Stored records
○ ○ ○ ○ ○

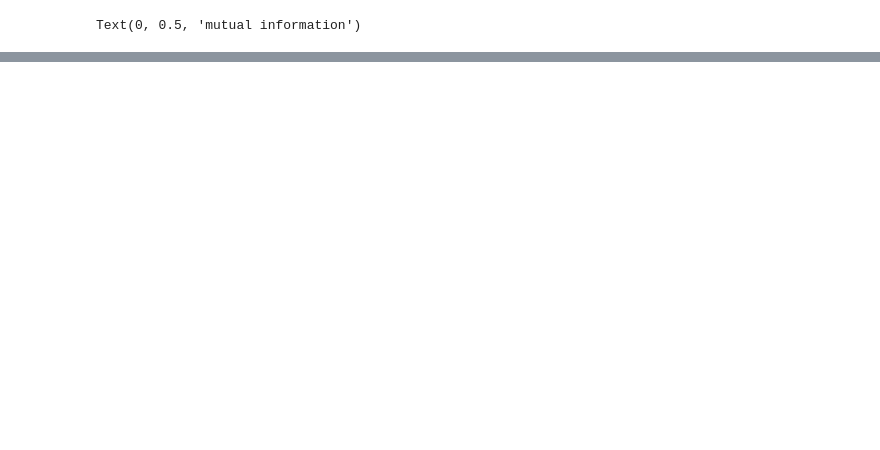
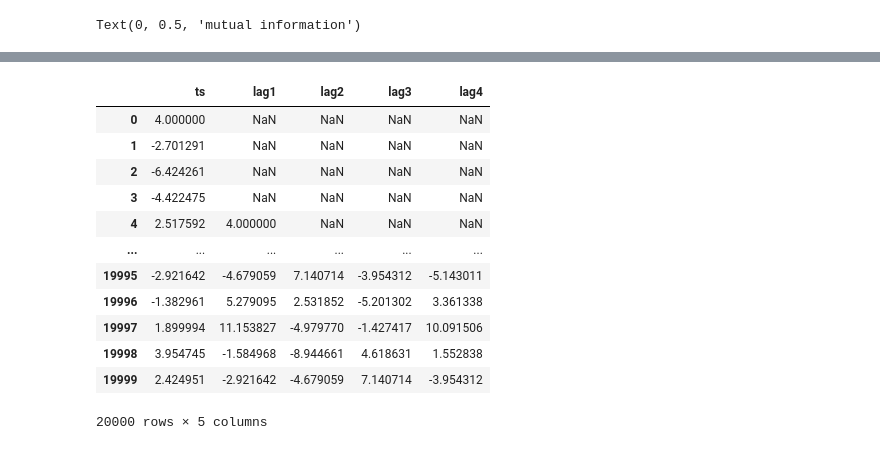
Before and after one commit to fccoelho/sistemas_dinamicos_aplicados, a Jupyter notebook: Sage/Nonlinear Timeseries Analysis.ipynb, the cells around one changed output, grey strips where cells are left out. Cells and saved outputs as stored; diff of their text form; code cells hidden in the pictures; blank space fills up the shorter version.

```diff
--- a/Sage/Nonlinear Timeseries Analysis.ipynb
+++ b/Sage/Nonlinear Timeseries Analysis.ipynb
@@ -95,0 +117,22 @@ pearsonr(res[:-tau,0],res[tau:,0])
+# %%
+data = pd.DataFrame(data={'ts':res[:,0]})
+tau = 4
+data['lag1'] = data.ts.shift(1*tau)
+data['lag2'] = data.ts.shift(2*tau)
+data['lag3'] = data.ts.shift(3*tau)
+data['lag4'] = data.ts.shift(4*tau)
+data
+# %% [output]
+|  | ts | lag1 | lag2 | lag3 | lag4 |
+| 0 | 4.000000 | NaN | NaN | NaN | NaN |
+| 1 | -2.701291 | NaN | NaN | NaN | NaN |
+| 2 | -6.424261 | NaN | NaN | NaN | NaN |
+| 3 | -4.422475 | NaN | NaN | NaN | NaN |
+| 4 | 2.517592 | 4.000000 | NaN | NaN | NaN |
+| ... | ... | ... | ... | ... | ... |
+| 19995 | -2.921642 | -4.679059 | 7.140714 | -3.954312 | -5.143011 |
+| 19996 | -1.382961 | 5.279095 | 2.531852 | -5.201302 | 3.361338 |
+| 19997 | 1.899994 | 11.153827 | -4.979770 | -1.427417 | 10.091506 |
+| 19998 | 3.954745 | -1.584968 | -8.944661 | 4.618631 | 1.552838 |
+| 19999 | 2.424951 | -2.921642 | -4.679059 | 7.140714 | -3.954312 |
+20000 rows × 5 columns
```
Also changed, not shown: parts of 29 cells of this notebook.
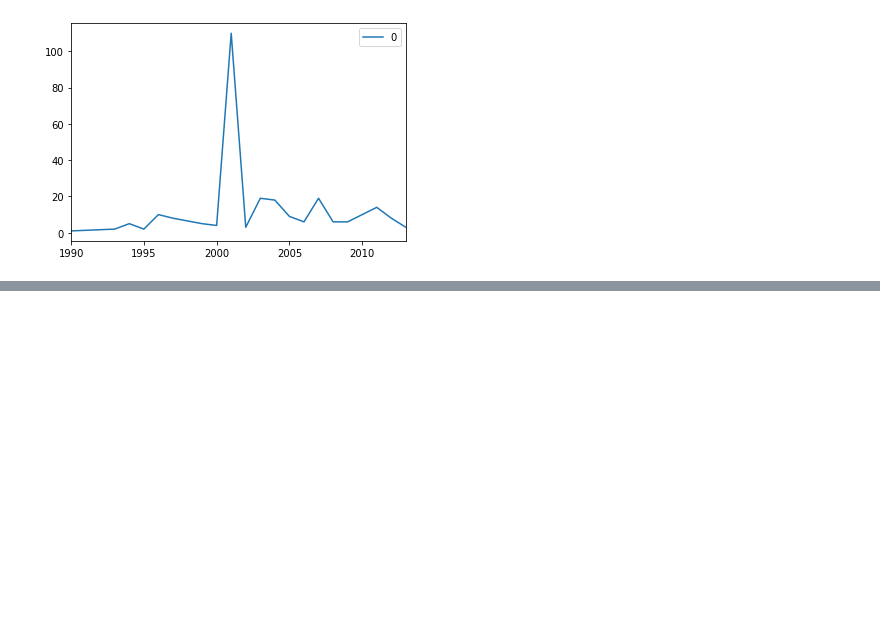
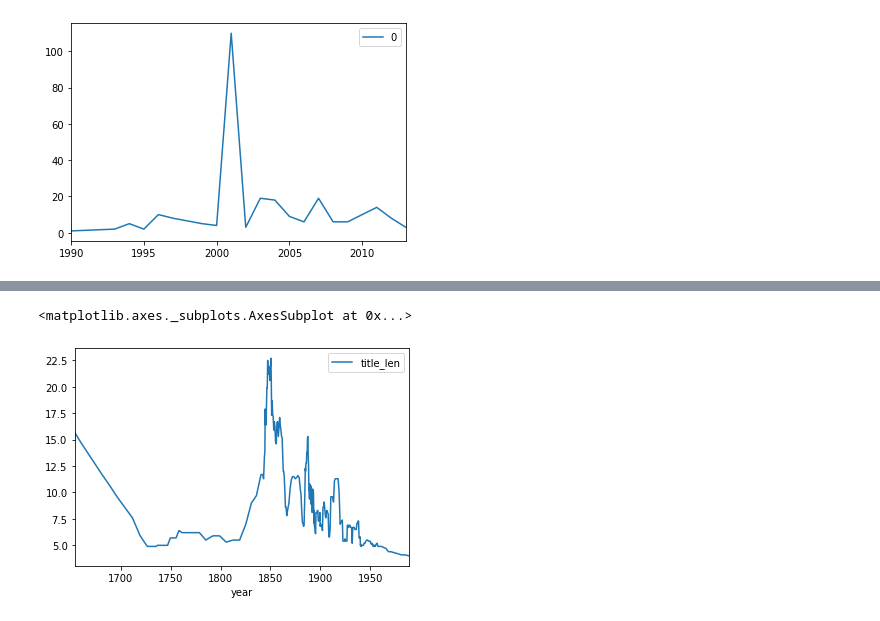
Before and after one commit to Yoonsen/LitCit, a Jupyter notebook: paratext and titles.ipynb, the cells around one changed output, grey strips where cells are left out. Drawn from its saved outputs; the diff is of its cells as text; code cells hidden in the pictures; blank space fills up the shorter version.

```diff
--- a/paratext and titles.ipynb
+++ b/paratext and titles.ipynb
@@ -29,0 +132,12 @@ urns = nb.book_urn(words=['paratekst', 'Paratekst'], period=(2000, 2002), limit=
+# %%
+kat = nb.book_urn(title='%atekism%', limit=3000)
+chat = nb.book_urn(title='%atechis%', limit=3000)
+kat = kat + chat
+
+luther = [x for x in kat if 'Luth' in x[2]]
+
+luther.sort(key=lambda x: len(x[2]), reverse=True)
+
+luther[-1]
+
+luther_df = nb.frame(luther, "urn author title year".split()).sort_values(by='year')
@@ -29,0 +184,9 @@ urns = nb.book_urn(words=['paratekst', 'Paratekst'], period=(2000, 2002), limit=
+# %%
+luther_df['title_len'] = list(map(len, map(lambda x: x.split(), luther_df['title'])))
+# %%
+luther_year_len = luther_df[['year', 'title_len']]
+# %%
+luther_year_len.rolling(window=10).mean().plot(x='year')
+# %% [output]
+<matplotlib.axes._subplots.AxesSubplot at 0x...>
+[figure, added]
```
Also changed, not shown: parts of 21 cells of this notebook, 2 other files.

○ ○ ○ ○ ○

What you should do
Please repeat all of the entries above word for word, but drop any pictures.

Response area
Before and after one commit to fccoelho/sistemas_dinamicos_aplicados, a Jupyter notebook: Sage/Nonlinear Timeseries Analysis.ipynb, the cells around one changed output, grey strips where cells are left out. Cells and saved outputs as stored; diff of their text form; code cells hidden in the pictures; blank space fills up the shorter version.

```diff
--- a/Sage/Nonlinear Timeseries Analysis.ipynb
+++ b/Sage/Nonlinear Timeseries Analysis.ipynb
@@ -95,0 +117,22 @@ pearsonr(res[:-tau,0],res[tau:,0])
+# %%
+data = pd.DataFrame(data={'ts':res[:,0]})
+tau = 4
+data['lag1'] = data.ts.shift(1*tau)
+data['lag2'] = data.ts.shift(2*tau)
+data['lag3'] = data.ts.shift(3*tau)
+data['lag4'] = data.ts.shift(4*tau)
+data
+# %% [output]
+|  | ts | lag1 | lag2 | lag3 | lag4 |
+| 0 | 4.000000 | NaN | NaN | NaN | NaN |
+| 1 | -2.701291 | NaN | NaN | NaN | NaN |
+| 2 | -6.424261 | NaN | NaN | NaN | NaN |
+| 3 | -4.422475 | NaN | NaN | NaN | NaN |
+| 4 | 2.517592 | 4.000000 | NaN | NaN | NaN |
+| ... | ... | ... | ... | ... | ... |
+| 19995 | -2.921642 | -4.679059 | 7.140714 | -3.954312 | -5.143011 |
+| 19996 | -1.382961 | 5.279095 | 2.531852 | -5.201302 | 3.361338 |
+| 19997 | 1.899994 | 11.153827 | -4.979770 | -1.427417 | 10.091506 |
+| 19998 | 3.954745 | -1.584968 | -8.944661 | 4.618631 | 1.552838 |
+| 19999 | 2.424951 | -2.921642 | -4.679059 | 7.140714 | -3.954312 |
+20000 rows × 5 columns
```
Also changed, not shown: parts of 29 cells of this notebook.
Before and after one commit to Yoonsen/LitCit, a Jupyter notebook: paratext and titles.ipynb, the cells around one changed output, grey strips where cells are left out. Drawn from its saved outputs; the diff is of its cells as text; code cells hidden in the pictures; blank space fills up the shorter version.

```diff
--- a/paratext and titles.ipynb
+++ b/paratext and titles.ipynb
@@ -29,0 +132,12 @@ urns = nb.book_urn(words=['paratekst', 'Paratekst'], period=(2000, 2002), limit=
+# %%
+kat = nb.book_urn(title='%atekism%', limit=3000)
+chat = nb.book_urn(title='%atechis%', limit=3000)
+kat = kat + chat
+
+luther = [x for x in kat if 'Luth' in x[2]]
+
+luther.sort(key=lambda x: len(x[2]), reverse=True)
+
+luther[-1]
+
+luther_df = nb.frame(luther, "urn author title year".split()).sort_values(by='year')
@@ -29,0 +184,9 @@ urns = nb.book_urn(words=['paratekst', 'Paratekst'], period=(2000, 2002), limit=
+# %%
+luther_df['title_len'] = list(map(len, map(lambda x: x.split(), luther_df['title'])))
+# %%
+luther_year_len = luther_df[['year', 'title_len']]
+# %%
+luther_year_len.rolling(window=10).mean().plot(x='year')
+# %% [output]
+<matplotlib.axes._subplots.AxesSubplot at 0x...>
+[figure, added]
```
Also changed, not shown: parts of 21 cells of this notebook, 2 other files.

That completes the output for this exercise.